§ **Prompt**: Please report how many lines in the records below contain the word "QGroupBox", and give nothing else.

--- Supplied data Enclosed Below ---

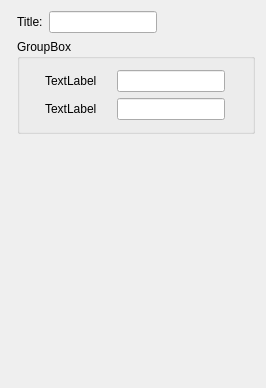
Above: src/ConfigWindow.ui from BeepBoop486/GameMaker9 before the change. Below: the same form after it.
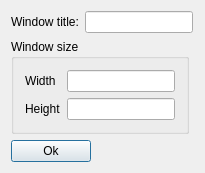
That is the form after the change.

Commit message: Added savinf and loading on Config

Diff of the .ui file:
```diff
--- a/src/ConfigWindow.ui
+++ b/src/ConfigWindow.ui
@@ -6,15 +6,15 @@
    <rect>
     <x>0</x>
     <y>0</y>
-    <width>266</width>
-    <height>388</height>
+    <width>205</width>
+    <height>166</height>
    </rect>
   </property>
   <property name="windowTitle">
    <string>Config</string>
   </property>
-  <layout class="QFormLayout" name="formLayout">
-   <item row="2" column="1">
+  <layout class="QVBoxLayout" name="verticalLayout">
+   <item>
     <layout class="QFormLayout" name="formLayout_2">
      <item row="1" column="1">
       <widget class="QLineEdit" name="lineEdit">
@@ -29,16 +29,22 @@
      <item row="1" column="0">
       <widget class="QLabel" name="titleLabel">
        <property name="text">
-        <string>Title:</string>
+        <string>Window title:</string>
        </property>
       </widget>
      </item>
     </layout>
    </item>
-   <item row="3" column="1">
-    <widget class="QGroupBox" name="groupBox">
+   <item>
+    <widget class="QGroupBox" name="windowSizeBox">
+     <property name="sizePolicy">
+      <sizepolicy hsizetype="Maximum" vsizetype="Preferred">
+       <horstretch>0</horstretch>
+       <verstretch>0</verstretch>
+      </sizepolicy>
+     </property>
      <property name="title">
-      <string>GroupBox</string>
+      <string>Window size</string>
      </property>
      <layout class="QGridLayout" name="gridLayout">
       <item row="0" column="0">
@@ -50,7 +56,7 @@
          </sizepolicy>
         </property>
         <property name="text">
-         <string>TextLabel</string>
+         <string>Width</string>
         </property>
        </widget>
       </item>
@@ -63,7 +69,7 @@
          </sizepolicy>
         </property>
         <property name="text">
-         <string>TextLabel</string>
+         <string>Height</string>
         </property>
        </widget>
       </item>
@@ -90,6 +96,32 @@
      </layout>
     </widget>
    </item>
+   <item>
+    <spacer name="verticalSpacer">
+     <property name="orientation">
+      <enum>Qt::Vertical</enum>
+     </property>
+     <property name="sizeHint" stdset="0">
+      <size>
+       <width>20</width>
+       <height>40</height>
+      </size>
+     </property>
+    </spacer>
+   </item>
+   <item>
+    <widget class="QPushButton" name="okButton">
+     <property name="sizePolicy">
+      <sizepolicy hsizetype="Maximum" vsizetype="Fixed">
+       <horstretch>0</horstretch>
+       <verstretch>0</verstretch>
+      </sizepolicy>
+     </property>
+     <property name="text">
+      <string>Ok</string>
+     </property>
+    </widget>
+   </item>
   </layout>
  </widget>
  <layoutdefault spacing="6" margin="11"/>
```
Left out of the diff: 10 changed lines with no effect on the pictures. The commit also changes 16 other files.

--- End of Enclosed Supplied data ---

§ **Solution to the exercise**: 2